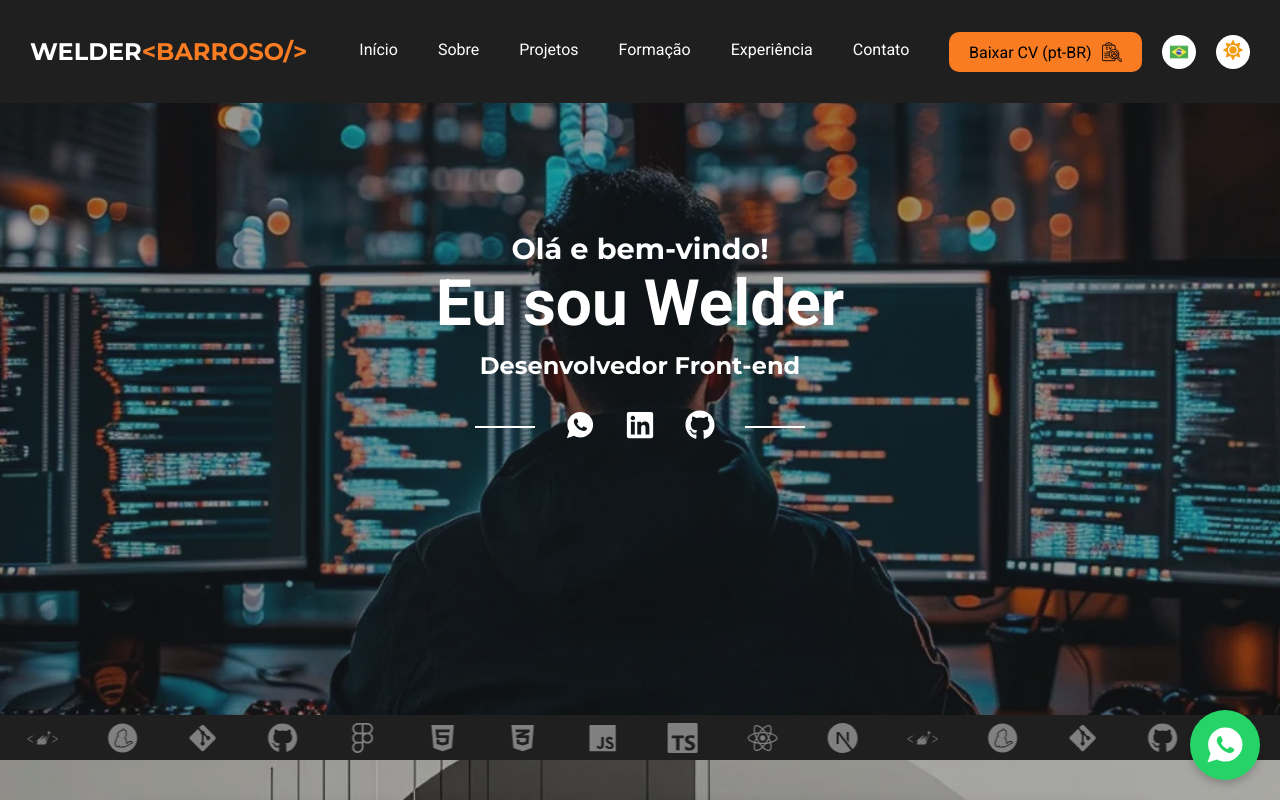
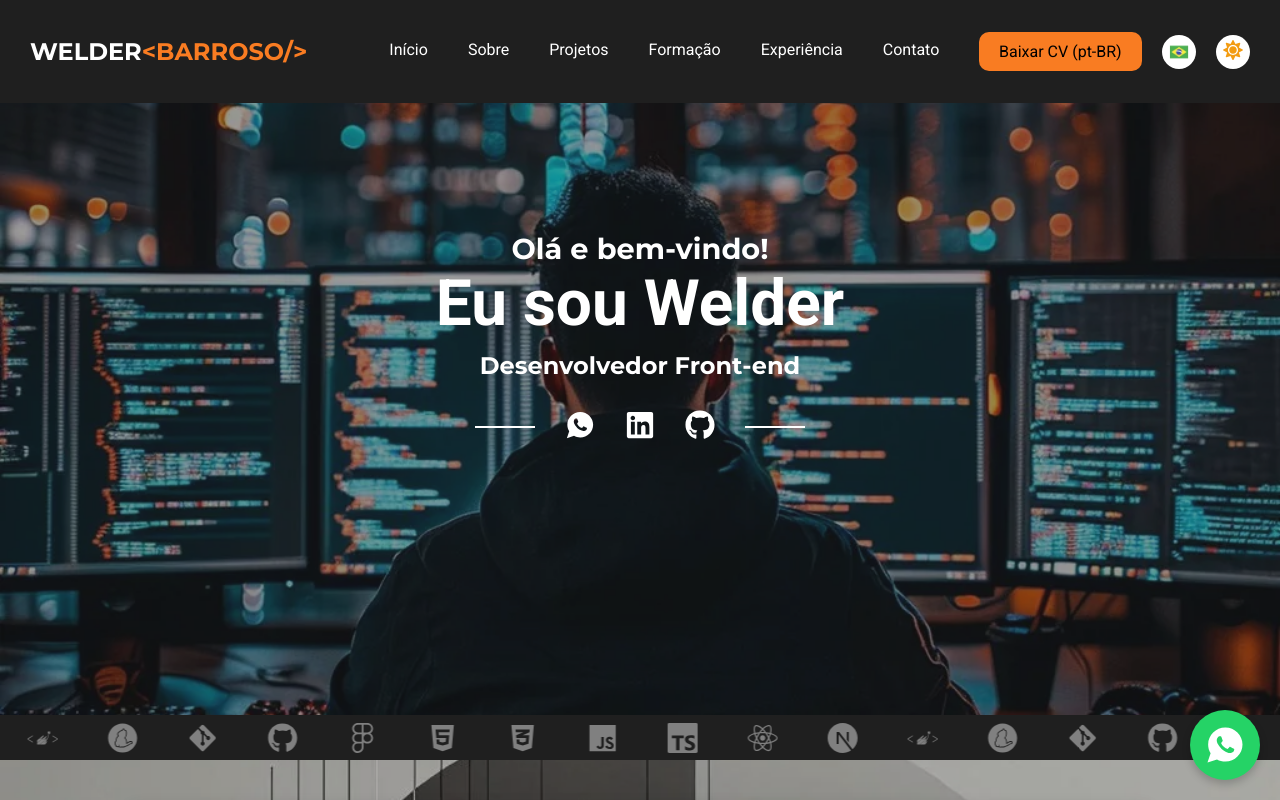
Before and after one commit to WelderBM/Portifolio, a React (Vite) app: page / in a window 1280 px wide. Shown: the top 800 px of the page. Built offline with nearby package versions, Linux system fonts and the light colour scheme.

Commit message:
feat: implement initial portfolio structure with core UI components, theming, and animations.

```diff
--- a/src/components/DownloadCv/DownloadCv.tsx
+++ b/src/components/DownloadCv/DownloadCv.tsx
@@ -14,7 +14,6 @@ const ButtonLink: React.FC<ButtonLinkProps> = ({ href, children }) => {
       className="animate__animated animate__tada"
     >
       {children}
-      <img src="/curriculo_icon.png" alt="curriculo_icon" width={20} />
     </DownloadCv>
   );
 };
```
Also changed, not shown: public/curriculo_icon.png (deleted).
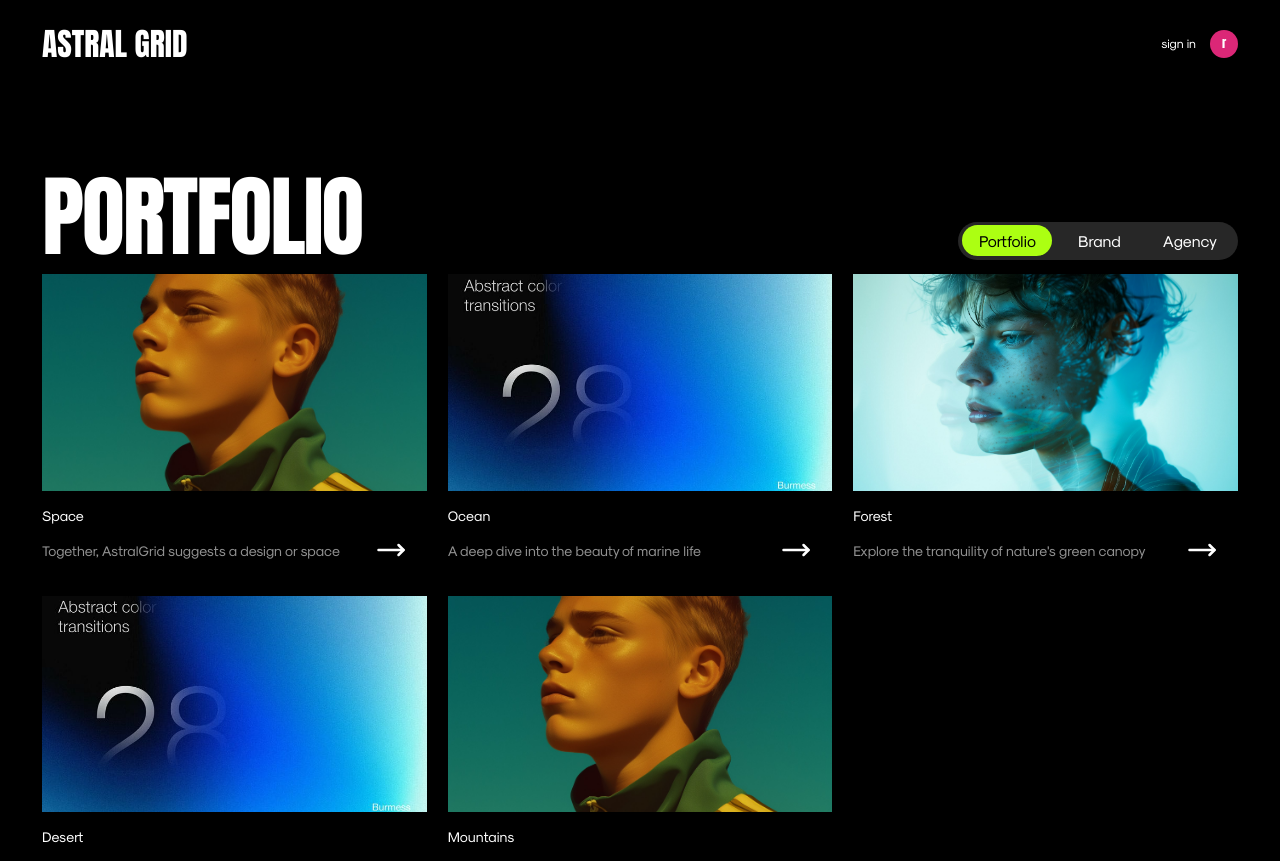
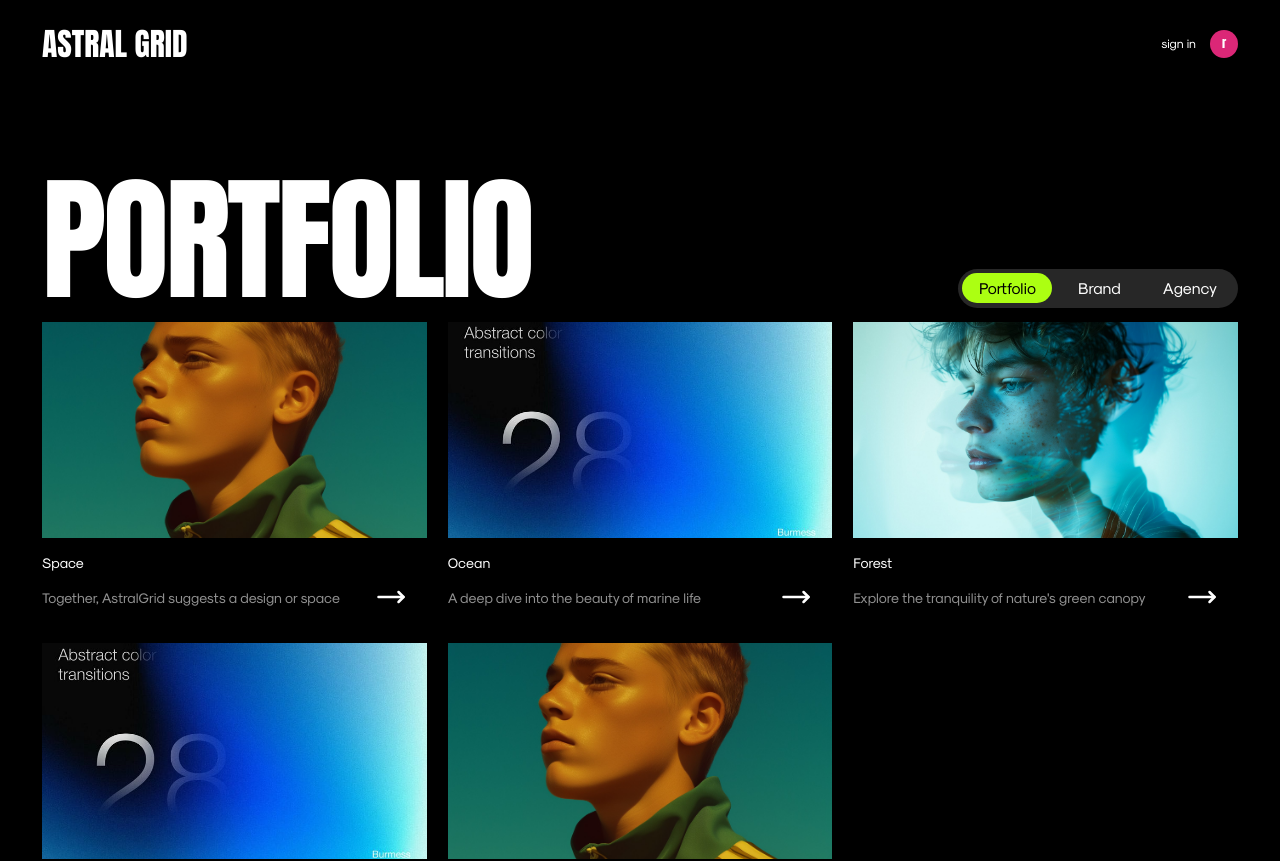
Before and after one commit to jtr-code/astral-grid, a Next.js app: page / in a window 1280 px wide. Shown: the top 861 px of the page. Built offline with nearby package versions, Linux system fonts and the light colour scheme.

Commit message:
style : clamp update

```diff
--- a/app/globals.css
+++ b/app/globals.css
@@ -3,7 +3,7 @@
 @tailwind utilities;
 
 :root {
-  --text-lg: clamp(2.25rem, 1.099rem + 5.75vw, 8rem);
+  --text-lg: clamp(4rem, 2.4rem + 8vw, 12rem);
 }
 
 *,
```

● Problem details
An exact copy of the data above is required, printed without its pictures.

● Exercise result
Before and after one commit to WelderBM/Portifolio, a React (Vite) app: page / in a window 1280 px wide. Shown: the top 800 px of the page. Built offline with nearby package versions, Linux system fonts and the light colour scheme.

Commit message:
feat: implement initial portfolio structure with core UI components, theming, and animations.

```diff
--- a/src/components/DownloadCv/DownloadCv.tsx
+++ b/src/components/DownloadCv/DownloadCv.tsx
@@ -14,7 +14,6 @@ const ButtonLink: React.FC<ButtonLinkProps> = ({ href, children }) => {
       className="animate__animated animate__tada"
     >
       {children}
-      <img src="/curriculo_icon.png" alt="curriculo_icon" width={20} />
     </DownloadCv>
   );
 };
```
Also changed, not shown: public/curriculo_icon.png (deleted).
Before and after one commit to jtr-code/astral-grid, a Next.js app: page / in a window 1280 px wide. Shown: the top 861 px of the page. Built offline with nearby package versions, Linux system fonts and the light colour scheme.

Commit message:
style : clamp update

```diff
--- a/app/globals.css
+++ b/app/globals.css
@@ -3,7 +3,7 @@
 @tailwind utilities;
 
 :root {
-  --text-lg: clamp(2.25rem, 1.099rem + 5.75vw, 8rem);
+  --text-lg: clamp(4rem, 2.4rem + 8vw, 12rem);
 }
 
 *,
```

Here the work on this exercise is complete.